DON'T CRY UNCLE
THERE ARE WAYS TO KEEP MORE OF YOUR HARD-EARNED MONEY,
FINANCIAL ADVISERS SAY
By Dolores Kong
The Boston Globe
Just days before the annual tax filing deadline,
70-year-old George Assim came looking for free help
with a complicated tax form, and finally got the
"I'm getting a few hundred dollars back," said Assim,
a retired state employee from the South End, who
sought tax assistance last week at the Boston Public
Library. "They're using my money all year, and now I
have to file to get it back."
Fellow last-minute filer Ava, a 35-year-old financial
services contractor who would give only her first
name, hoped someone could help her reduce what she
estimated to be a $4,000-plus tax bill.

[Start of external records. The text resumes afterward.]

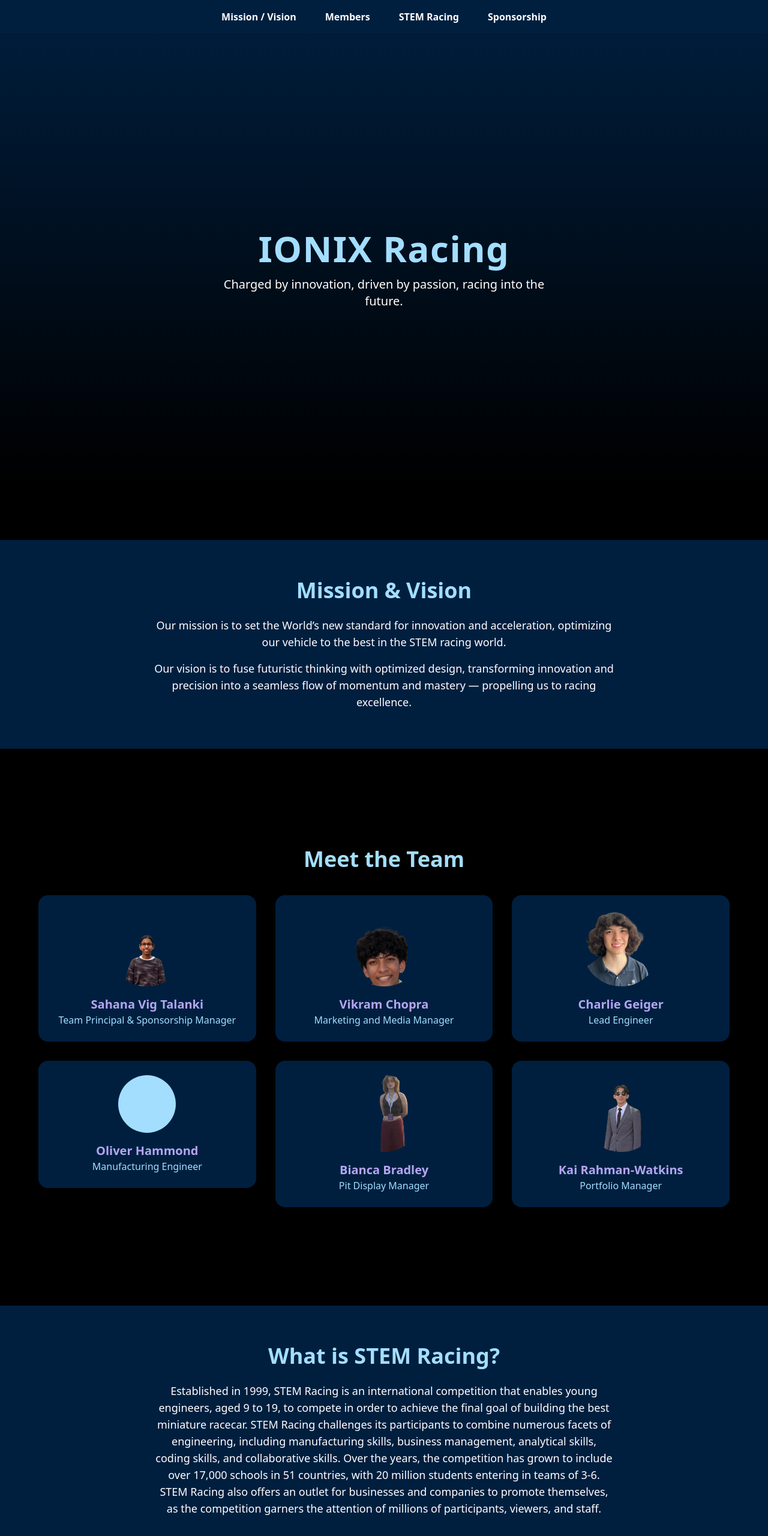
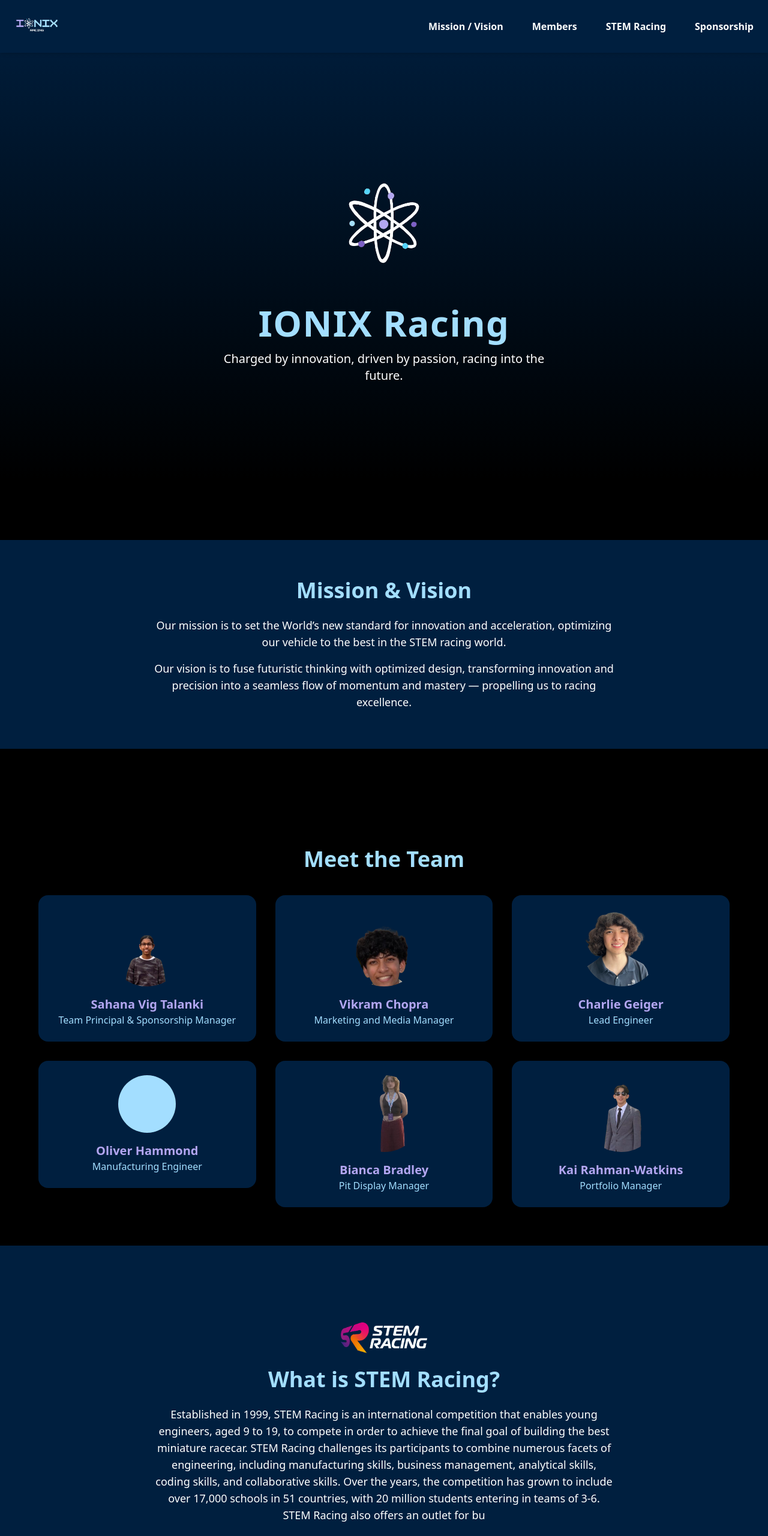
Before and after one commit to ionixracing/Ionix-Racing, a plain HTML site: page index.html in a window 1280 px wide. Shown: the top 2560 px of the page at 60% size. Drawn offline with nearby package versions, Linux system fonts and the light colour scheme.

Commit message:
Update index.html

```diff
--- a/index.html
+++ b/index.html
@@ -29,9 +29,17 @@
 </head>
 <body class="bg-[var(--ionix-black)] text-[var(--ionix-white)] font-sans">
 
-    <!-- Navbar -->
-<nav class="fixed top-0 left-0 w-full z-50 bg-[var(--ionix-navy)] shadow-md">
-  <ul class="flex justify-center space-x-12 py-4">
+    <body class="bg-[var(--ionix-black)] text-[var(--ionix-white)] font-sans">
+
+  <!-- Navbar with logo -->
+  <nav class="fixed top-0 left-0 w-full z-50 bg-[var(--ionix-navy)] shadow-md flex items-center justify-between px-6 py-4">
+    <!-- Logo on the left -->
+    <a href="index.html">
+      <img src="IONIX-removebg-preview.png" alt="IONIX Racing Logo" class="h-14">
+    </a>
+
+    <!-- Navbar links on the right -->
+    <ul class="flex space-x-12">
       <li><a href="#mission" class="text-[var(--ionix-white)] font-semibold hover:text-[var(--ionix-blue)] transition transform hover:scale-105">Mission / Vision</a></li>
       <li><a href="#members" class="text-[var(--ionix-white)] font-semibold hover:text-[var(--ionix-blue)] transition transform hover:scale-105">Members</a></li>
       <li><a href="#stem" class="text-[var(--ionix-white)] font-semibold hover:text-[var(--ionix-blue)] transition transform hover:scale-105">STEM Racing</a></li>
@@ -42,11 +50,19 @@
 
   <!-- Hero Section -->
 <section class="h-screen flex flex-col justify-center items-center text-center bg-gradient-to-b from-[var(--ionix-navy)] to-[var(--ionix-black)]">
+
+  <!-- Logo -->
+  <img src="Logo_2_-_Black__1_-removebg-preview.png" alt="IONIX Racing Logo" class="w-70 h-56 mb-6">
+
+  <!-- Main Heading -->
   <h1 class="text-6xl font-extrabold tracking-wide text-[var(--ionix-blue)]">IONIX Racing</h1>
+
+  <!-- Subtitle / Tagline -->
   <p class="mt-4 text-xl max-w-xl text-[var(--ionix-white)]">
     Charged by innovation, driven by passion, racing into the future.
   </p>
 </section>
+
 
   <!-- Mission & Vision -->
    <section id="mission"></section>
@@ -110,18 +126,18 @@
     <p class="text-[var(--ionix-blue)]">Portfolio Manager</p>
   </div>
 </a>
-
      </div>
   </section>
 
-  <!-- What is STEM Racing -->
-    <section id="stem"></section>
-  <section class="py-16 px-6 bg-[var(--ionix-navy)] text-center">
+  <section id="stem" class="pt-32 pb-16 px-6 bg-[var(--ionix-navy)] text-center scroll-mt-24">
+  <!-- STEM Racing Logo -->
+  <img src="stem-racing-logo-rgb-white.png" alt="STEM Racing Logo" class="w-36 h-75 mx-auto mb-6">
+
   <h2 class="text-4xl font-bold mb-6 text-[var(--ionix-blue)]">What is STEM Racing?</h2>
   <p class="max-w-3xl mx-auto text-lg text-[var(--ionix-white)]">
-      Established in 1999, STEM Racing is an international competition that enables young engineers, aged 9 to 19, to compete in order to achieve the final goal of building the best miniature racecar. STEM Racing challenges its participants to combine numerous facets of engineering, including manufacturing skills, business management, analytical skills, coding skills, and collaborative skills. Over the years, the competition has grown to include over 17,000 schools in 51 countries, with 20 million students entering in teams of 3-6. STEM Racing also offers an outlet for businesses and companies to promote themselves, as the competition garners the attention of millions of participants, viewers, and staff.
-    </p>
-  </section>
+    Established in 1999, STEM Racing is an international competition that enables young engineers, aged 9 to 19, to compete in order to achieve the final goal of building the best miniature racecar. STEM Racing challenges its participants to combine numerous facets of engineering, including manufacturing skills, business management, analytical skills, coding skills, and collaborative skills. Over the years, the competition has grown to include over 17,000 schools in 51 countries, with 20 million students entering in teams of 3-6. STEM Racing also offers an outlet for bu
+
+
 
   <!-- Sponsorship Tiers -->
    <section id="sponsorship"></section>
```
Lines whose indentation alone changed are shown as unchanged.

"The last 10 years, I've been paying every year," she
said."It's like nonstop."
It's almost enough to make her do something radical.
"I was thinking of getting property" to qualify for
the mortgage interest deduction, or even having a
child for the additional exemption, she said.
Assim and Ava were among the dozens of last-minute
filers who waited for hours at the library last week
for a session with volunteer tax preparers from the
New England School of Law.
Taxes are what everyone loves to hate, and what
millions put off filing till the 11th hour, either
because the forms are too complicated or because they
owe the government money.
Americans now pay an average of about one-third of
their income to federal, state, and local taxes,
according to the nonprofit Washington-based Tax
Foundation. This year, the foundation estimates Tax
Freedom Day - the day when the average taxpayer has
earned enough to pay the annual tax bill - will fall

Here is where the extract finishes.